Many attribute the stress and financial burden of trying to create the perfect Christmas as the reason why many married couples head for divorce in January.
Divorce Day, which falls on the first Monday back at work after the Christmas period and this year is on January 6, is when many look into the legal separation process. Family lawyers and support organisations receiving more enquiries in the New Year than at any other time.
There were 90,871 divorces in 2018, a decrease of 10.6 per cent compared with 2017 and the lowest number since 1971.
Couples are also staying married for longer before they divorce – 12.4 years for those divorcing in 2018, up from 9.6 years in 1996.
But analysts suggest that these figures are due in the main to marriages taking place later in life and often following a longer period of living together.
The decrease in divorce rates also reflects that there are far fewer marriages taking place overall, at nearly half the number of 1974.
Plymouth Live spoke with family lawyer Rebecca Moloney at Wolferstans, to find out more about how divorce rates have changed over the years.
“Unreasonable behaviour remains the most common reason for divorce with 51.9 per cent of wives and 36.8 per cent of husbands petitioning on this ground,” she said.
“At present, the only grounds for divorce in England and Wales is that the marriage has broken down irretrievably, through adultery, unreasonable behaviour, the rarely used ground of desertion, two years of separation where both parties agree to divorce, or five years’ separation in which case the consent of the other party is not required.”
Rebecca added: “There has been much discussion over the last twelve months about changing the law to allow for no-fault divorce, without the need for a long separation.
“Such a change would hopefully allow couples deal with divorce in a more amicable way.

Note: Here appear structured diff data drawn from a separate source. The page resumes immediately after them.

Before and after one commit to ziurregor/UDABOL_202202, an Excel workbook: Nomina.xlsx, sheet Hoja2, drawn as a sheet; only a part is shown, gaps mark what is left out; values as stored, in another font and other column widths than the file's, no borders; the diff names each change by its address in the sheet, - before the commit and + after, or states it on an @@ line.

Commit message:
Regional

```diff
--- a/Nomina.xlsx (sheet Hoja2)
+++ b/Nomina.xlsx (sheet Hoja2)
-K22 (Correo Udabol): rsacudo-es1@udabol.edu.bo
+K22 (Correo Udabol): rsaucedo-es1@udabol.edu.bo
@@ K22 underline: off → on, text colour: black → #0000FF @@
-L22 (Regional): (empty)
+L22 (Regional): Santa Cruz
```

We are still waiting for this legislation to go through Parliament and at present there is no confirmed timescale.”
At Wolferstans, the team recognises that clients need support to navigate the legal process. With help and guidance, Wolferstans can help you to separate in a non-confrontational way, which is particularly important when children are involved.
Wolferstans is a member of a Resolution which is an organisation made up of family lawyers and other professionals who promote a non-confrontational approach to resolving family disputes.
The solicitors adhere to the Resolution code of conduct in order to help separating couples deal with the consequences of relationship breakdown with as little acrimony as possible so that you can try to maintain a relationship for the benefit of your children in the future and avoid unnecessary conflict.
Wolferstans encourages parents to talk to their children and prepare the ground for separation and divorce, by avoiding accusations and placing blame or asking children to take sides.
Wolferstans has three solicitors who are trained to run cases through the Collaborative Law process.
Collaborative law aims to help you to resolve matters concerning family breakdown away from the court.
Both parties have their own Collaboratively trained lawyer and are supported to find a way forward in order to achieve the best possible outcome for your family.
The Collaborative law team at Wolferstans is made up of Vikki Martin, Phillip Thorneycroft and Rebecca Moloney, all of whom are experienced family solicitors who can advise on all aspects of relationship breakdown.
To find out more about divorce and separation, including the Collaborative law process, visit the Wolferstans website on www.wolferstans.com or contact the new client team on 01752 292288.